[[ Material shown open ]]
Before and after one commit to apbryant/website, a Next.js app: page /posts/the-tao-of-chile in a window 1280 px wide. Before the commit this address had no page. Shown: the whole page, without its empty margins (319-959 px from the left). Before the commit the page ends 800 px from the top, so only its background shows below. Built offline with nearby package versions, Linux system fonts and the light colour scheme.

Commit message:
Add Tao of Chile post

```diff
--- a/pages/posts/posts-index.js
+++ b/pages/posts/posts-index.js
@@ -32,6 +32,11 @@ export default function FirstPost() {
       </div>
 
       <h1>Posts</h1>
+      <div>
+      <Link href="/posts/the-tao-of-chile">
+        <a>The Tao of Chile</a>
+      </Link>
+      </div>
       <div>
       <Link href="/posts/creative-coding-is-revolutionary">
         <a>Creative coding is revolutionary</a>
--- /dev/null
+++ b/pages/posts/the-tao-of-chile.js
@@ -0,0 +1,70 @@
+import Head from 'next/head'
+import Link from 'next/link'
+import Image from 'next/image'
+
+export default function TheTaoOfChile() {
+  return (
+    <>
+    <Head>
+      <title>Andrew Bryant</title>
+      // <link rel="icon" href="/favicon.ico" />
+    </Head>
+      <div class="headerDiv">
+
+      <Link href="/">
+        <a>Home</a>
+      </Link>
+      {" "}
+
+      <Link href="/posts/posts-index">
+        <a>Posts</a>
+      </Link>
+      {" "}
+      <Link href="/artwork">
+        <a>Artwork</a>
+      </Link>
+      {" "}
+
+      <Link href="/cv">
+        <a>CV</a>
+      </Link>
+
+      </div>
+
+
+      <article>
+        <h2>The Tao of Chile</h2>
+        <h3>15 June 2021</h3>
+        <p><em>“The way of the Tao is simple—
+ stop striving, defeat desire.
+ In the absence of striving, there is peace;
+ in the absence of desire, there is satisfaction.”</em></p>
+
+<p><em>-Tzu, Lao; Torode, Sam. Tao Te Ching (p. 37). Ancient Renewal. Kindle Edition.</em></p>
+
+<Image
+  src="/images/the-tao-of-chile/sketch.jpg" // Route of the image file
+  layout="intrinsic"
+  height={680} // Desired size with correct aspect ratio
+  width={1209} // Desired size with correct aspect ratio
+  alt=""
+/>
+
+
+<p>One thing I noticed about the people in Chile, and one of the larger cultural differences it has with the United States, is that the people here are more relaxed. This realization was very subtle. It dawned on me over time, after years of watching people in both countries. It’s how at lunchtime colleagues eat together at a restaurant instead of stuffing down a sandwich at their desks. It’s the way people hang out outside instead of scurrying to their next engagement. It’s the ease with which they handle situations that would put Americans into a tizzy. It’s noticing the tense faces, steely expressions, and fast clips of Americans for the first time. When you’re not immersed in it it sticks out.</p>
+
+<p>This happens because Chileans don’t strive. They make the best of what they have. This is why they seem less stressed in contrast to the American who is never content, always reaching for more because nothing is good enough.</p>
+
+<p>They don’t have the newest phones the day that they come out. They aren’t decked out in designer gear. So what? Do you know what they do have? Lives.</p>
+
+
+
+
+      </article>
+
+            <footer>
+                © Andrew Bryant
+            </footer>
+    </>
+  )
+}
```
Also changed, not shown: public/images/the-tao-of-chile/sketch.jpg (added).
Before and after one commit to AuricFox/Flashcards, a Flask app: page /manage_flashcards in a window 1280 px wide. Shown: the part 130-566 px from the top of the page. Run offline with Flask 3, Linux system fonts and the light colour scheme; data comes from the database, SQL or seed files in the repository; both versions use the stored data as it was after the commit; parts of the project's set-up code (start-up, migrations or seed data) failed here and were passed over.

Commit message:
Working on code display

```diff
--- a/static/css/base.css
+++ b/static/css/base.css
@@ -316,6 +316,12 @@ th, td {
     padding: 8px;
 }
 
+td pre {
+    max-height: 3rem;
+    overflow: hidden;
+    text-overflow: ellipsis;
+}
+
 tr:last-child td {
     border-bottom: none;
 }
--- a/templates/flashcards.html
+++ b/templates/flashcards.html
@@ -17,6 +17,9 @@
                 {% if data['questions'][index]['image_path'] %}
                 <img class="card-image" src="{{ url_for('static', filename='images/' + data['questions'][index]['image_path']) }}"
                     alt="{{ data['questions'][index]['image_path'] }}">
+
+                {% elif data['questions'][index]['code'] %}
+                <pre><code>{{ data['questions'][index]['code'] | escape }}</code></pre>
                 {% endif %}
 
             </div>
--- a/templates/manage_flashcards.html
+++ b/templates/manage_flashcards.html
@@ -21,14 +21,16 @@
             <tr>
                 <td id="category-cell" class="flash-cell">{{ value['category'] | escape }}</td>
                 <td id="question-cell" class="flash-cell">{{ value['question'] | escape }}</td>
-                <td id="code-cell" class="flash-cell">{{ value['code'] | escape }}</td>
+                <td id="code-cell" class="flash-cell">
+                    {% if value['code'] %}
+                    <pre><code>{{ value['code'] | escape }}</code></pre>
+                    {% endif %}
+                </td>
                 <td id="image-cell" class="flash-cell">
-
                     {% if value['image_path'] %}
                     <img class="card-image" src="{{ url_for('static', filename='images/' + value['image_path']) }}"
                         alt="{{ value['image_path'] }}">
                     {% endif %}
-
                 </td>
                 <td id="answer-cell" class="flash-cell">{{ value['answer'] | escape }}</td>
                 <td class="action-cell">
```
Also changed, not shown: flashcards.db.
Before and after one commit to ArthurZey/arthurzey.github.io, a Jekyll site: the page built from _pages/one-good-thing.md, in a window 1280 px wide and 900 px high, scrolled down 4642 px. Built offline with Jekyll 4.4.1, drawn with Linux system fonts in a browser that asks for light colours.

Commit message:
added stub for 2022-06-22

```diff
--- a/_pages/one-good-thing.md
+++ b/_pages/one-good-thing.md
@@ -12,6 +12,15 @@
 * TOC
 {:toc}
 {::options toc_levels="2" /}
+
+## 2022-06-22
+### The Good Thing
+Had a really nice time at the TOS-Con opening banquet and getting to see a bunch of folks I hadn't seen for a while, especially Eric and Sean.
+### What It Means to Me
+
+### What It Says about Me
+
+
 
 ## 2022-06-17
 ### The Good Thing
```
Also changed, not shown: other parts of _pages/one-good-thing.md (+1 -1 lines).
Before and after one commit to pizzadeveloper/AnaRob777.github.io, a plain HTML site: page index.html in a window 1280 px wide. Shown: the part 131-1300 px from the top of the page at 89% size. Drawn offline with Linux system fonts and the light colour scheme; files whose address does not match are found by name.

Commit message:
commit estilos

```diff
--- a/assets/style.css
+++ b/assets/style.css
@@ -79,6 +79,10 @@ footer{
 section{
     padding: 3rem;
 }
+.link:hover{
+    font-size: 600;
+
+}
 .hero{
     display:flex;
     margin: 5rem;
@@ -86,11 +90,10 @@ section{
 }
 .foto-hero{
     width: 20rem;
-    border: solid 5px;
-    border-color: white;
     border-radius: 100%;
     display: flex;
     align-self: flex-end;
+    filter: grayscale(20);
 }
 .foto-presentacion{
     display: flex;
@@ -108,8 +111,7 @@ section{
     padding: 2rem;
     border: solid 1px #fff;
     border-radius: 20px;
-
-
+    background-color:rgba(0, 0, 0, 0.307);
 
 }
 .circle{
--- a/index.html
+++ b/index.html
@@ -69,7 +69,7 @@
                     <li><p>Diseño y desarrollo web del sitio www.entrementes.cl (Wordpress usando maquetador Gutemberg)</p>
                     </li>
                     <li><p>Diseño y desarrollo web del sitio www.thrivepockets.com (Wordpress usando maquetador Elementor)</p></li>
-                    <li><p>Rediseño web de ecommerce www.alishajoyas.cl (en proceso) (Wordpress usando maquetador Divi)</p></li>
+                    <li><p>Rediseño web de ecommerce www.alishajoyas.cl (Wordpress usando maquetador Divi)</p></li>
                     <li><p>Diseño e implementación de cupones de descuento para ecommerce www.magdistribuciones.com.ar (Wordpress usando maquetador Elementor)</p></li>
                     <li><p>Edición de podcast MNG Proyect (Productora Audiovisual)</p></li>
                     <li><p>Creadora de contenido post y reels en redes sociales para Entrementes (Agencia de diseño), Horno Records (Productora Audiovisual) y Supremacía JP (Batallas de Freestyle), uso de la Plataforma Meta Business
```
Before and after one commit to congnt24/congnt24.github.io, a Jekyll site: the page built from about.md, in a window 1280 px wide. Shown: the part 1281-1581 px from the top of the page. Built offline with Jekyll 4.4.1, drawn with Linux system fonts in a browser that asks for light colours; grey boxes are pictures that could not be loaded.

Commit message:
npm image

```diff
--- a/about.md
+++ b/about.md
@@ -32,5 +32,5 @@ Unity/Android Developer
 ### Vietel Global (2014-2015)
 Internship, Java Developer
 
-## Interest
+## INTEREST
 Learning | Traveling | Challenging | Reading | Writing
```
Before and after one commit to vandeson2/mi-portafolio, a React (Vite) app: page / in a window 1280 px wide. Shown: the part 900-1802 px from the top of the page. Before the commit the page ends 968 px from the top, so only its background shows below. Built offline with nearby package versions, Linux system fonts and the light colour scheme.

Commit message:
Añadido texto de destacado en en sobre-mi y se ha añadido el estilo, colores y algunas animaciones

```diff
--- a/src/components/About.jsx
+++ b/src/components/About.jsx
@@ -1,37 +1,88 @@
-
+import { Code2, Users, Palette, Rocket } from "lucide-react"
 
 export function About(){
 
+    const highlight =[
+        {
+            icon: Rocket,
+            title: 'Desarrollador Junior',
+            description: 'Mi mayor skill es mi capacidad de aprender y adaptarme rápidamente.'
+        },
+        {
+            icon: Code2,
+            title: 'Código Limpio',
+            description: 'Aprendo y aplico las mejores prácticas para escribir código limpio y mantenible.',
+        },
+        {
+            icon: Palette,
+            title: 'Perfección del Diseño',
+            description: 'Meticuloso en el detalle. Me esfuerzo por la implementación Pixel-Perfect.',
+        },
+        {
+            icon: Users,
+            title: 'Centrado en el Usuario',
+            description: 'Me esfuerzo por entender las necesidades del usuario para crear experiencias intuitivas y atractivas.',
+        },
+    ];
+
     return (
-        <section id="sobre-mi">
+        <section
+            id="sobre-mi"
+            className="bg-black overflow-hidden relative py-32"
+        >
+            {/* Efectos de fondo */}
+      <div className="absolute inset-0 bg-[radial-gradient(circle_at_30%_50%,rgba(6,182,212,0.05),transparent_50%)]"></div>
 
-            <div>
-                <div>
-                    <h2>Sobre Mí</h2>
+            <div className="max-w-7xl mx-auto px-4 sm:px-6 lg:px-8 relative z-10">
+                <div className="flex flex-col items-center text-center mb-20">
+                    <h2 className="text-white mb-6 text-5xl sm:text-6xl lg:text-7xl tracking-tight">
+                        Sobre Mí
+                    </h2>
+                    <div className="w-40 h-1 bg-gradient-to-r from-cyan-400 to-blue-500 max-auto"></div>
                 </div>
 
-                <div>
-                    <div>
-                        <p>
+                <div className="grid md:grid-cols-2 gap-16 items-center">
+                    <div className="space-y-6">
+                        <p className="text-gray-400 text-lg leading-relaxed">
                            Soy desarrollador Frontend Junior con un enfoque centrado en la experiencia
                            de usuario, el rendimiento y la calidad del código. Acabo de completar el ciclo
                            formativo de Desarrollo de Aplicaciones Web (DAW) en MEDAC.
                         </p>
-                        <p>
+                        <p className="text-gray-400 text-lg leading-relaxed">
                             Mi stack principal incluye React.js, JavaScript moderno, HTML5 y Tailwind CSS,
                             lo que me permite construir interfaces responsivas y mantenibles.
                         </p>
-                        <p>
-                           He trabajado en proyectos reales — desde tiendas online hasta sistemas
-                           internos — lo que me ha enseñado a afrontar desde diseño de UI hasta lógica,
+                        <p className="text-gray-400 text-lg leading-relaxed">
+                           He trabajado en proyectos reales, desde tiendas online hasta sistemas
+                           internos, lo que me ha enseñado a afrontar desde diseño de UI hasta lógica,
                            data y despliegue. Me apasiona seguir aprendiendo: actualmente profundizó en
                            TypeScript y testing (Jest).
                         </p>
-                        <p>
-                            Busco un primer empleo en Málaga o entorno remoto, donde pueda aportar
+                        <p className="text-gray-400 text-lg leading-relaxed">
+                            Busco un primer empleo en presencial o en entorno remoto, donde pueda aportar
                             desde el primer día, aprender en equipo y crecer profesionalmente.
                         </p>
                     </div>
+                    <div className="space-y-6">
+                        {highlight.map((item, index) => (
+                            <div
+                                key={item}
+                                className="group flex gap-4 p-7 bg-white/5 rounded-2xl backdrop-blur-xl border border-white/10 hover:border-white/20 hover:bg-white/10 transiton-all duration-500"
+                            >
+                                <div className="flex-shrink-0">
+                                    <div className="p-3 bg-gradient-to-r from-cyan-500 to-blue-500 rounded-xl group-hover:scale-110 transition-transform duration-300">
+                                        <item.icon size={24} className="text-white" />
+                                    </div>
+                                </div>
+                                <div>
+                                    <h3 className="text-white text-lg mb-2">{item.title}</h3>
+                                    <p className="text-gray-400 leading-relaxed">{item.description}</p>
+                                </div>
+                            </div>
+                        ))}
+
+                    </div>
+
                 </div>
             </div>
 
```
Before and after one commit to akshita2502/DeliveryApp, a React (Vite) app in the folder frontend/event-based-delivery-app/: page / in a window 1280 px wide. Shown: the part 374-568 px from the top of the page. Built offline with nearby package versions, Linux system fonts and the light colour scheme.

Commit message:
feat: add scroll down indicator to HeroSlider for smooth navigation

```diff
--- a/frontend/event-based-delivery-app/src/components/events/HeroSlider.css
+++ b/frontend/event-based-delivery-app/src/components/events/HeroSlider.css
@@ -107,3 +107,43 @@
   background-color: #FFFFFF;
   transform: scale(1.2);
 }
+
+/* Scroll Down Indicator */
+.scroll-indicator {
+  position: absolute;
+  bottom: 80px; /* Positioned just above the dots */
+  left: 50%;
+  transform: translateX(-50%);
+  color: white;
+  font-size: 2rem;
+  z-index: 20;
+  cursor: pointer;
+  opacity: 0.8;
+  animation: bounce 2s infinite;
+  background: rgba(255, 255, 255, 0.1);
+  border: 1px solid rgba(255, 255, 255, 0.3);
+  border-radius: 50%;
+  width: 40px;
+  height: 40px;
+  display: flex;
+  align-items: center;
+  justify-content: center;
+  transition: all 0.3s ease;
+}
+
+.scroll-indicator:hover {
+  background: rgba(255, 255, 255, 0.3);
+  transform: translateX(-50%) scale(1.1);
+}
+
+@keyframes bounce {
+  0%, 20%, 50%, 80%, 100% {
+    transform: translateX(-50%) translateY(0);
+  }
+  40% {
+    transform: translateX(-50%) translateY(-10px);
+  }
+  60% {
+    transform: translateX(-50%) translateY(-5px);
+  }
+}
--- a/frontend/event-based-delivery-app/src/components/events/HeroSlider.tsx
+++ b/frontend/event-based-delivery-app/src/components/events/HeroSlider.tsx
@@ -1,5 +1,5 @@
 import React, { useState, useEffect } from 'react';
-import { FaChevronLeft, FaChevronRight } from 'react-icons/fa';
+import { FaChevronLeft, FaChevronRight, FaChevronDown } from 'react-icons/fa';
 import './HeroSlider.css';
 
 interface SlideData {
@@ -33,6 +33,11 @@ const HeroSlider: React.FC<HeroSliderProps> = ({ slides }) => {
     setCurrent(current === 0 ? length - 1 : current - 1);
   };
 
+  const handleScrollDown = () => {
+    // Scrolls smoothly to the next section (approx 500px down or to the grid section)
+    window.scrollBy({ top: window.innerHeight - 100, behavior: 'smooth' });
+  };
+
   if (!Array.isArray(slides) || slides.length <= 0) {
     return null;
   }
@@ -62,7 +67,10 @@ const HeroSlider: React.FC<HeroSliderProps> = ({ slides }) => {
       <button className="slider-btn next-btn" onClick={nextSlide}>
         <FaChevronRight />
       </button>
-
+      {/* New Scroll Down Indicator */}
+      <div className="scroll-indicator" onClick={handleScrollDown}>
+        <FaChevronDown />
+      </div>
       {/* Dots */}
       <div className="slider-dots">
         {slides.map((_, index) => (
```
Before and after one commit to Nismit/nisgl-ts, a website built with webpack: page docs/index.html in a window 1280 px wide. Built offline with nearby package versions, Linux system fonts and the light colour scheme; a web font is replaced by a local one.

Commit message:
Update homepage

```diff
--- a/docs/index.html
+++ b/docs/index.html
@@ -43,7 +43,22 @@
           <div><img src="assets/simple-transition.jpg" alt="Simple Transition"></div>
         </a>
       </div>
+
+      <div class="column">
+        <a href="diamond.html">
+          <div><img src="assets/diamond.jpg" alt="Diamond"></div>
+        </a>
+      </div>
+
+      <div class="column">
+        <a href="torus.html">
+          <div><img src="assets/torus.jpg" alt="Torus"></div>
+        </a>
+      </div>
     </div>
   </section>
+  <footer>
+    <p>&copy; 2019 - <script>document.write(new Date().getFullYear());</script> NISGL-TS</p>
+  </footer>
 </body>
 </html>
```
[[ Material shown closed ]]
:: Your objective ::
Copy out, from the data above, every line holding the word "transform".

:: Result of this exercise ::
+                                    <div className="p-3 bg-gradient-to-r from-cyan-500 to-blue-500 rounded-xl group-hover:scale-110 transition-transform duration-300">
   transform: scale(1.2);
+  transform: translateX(-50%);
+  transform: translateX(-50%) scale(1.1);
+    transform: translateX(-50%) translateY(0);
+    transform: translateX(-50%) translateY(-10px);
+    transform: translateX(-50%) translateY(-5px);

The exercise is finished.